The Reserve Bank of Australia has kept the cash rate on hold at a record low of 2.5 per cent.
The central bank, which in February flagged a "period of stability" in interest rates, cut the official cash rate by 2.25 percentage points since November 2011 in an effort to stimulate the non-mining sectors of the economy as resources investment peaks.
Its last rate cut was in August 2013.
Economists had widely expected the central bank to stay its hand this month as it watches the impact of lower rates on the economy.
The RBA moved to a neutral monetary policy stance last month, in part driven by a surprise jump in fourth-quarter inflation figures.
The monthly decision by the Reserve Bank, the second so far this year, followed the release of a raft of economic figures yesterday and today, which together painted a mixed picture of the economy.
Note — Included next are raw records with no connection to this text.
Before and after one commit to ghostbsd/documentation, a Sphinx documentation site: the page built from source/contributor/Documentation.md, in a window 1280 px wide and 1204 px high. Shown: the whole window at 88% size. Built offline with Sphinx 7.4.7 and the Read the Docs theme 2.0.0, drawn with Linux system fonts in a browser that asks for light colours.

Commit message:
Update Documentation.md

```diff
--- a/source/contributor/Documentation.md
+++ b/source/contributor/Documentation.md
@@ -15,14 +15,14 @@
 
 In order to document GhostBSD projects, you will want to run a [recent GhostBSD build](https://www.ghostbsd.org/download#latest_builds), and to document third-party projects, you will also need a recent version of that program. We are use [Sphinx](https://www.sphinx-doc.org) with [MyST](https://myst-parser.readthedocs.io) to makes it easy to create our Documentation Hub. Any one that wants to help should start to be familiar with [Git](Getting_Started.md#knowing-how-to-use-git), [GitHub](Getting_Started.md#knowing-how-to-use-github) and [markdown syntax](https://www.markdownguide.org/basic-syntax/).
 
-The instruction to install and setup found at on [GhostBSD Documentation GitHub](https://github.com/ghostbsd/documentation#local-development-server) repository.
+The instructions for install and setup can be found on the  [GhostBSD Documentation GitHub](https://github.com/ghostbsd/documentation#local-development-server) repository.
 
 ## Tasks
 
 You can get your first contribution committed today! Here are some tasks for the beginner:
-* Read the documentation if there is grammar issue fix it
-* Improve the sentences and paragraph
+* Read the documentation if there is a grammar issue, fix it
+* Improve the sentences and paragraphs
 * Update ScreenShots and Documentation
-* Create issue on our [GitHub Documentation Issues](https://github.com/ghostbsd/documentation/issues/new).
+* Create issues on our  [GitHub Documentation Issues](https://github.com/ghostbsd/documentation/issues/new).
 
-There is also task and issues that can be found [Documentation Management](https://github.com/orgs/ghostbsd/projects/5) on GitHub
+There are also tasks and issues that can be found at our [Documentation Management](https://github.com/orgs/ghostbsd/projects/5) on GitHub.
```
Building approvals jumped to their highest monthly growth in more than a decade, with strong rises for both detached houses and apartments, as the interest-rate sensitive housing sector continued to take advantage of the low rates environment, data released by the Bureau of Statistics today showed.
But while the housing market has continued to show signs of growth and job advertisements surged during the same period, the manufacturing sector slowed again and inflation rose towards the top end of the RBA's target band, a series of private surveys published yesterday revealed.
At the same time, fourth-quarter business indicators pointed to a weakening in inventories, but company profits and employee wages rose, further data from the statistics bureau found.
The longest period in recent times for which the RBA kept the official cash rate on hold was between November 2010 and October 2011, when it was held at 4.75 per cent.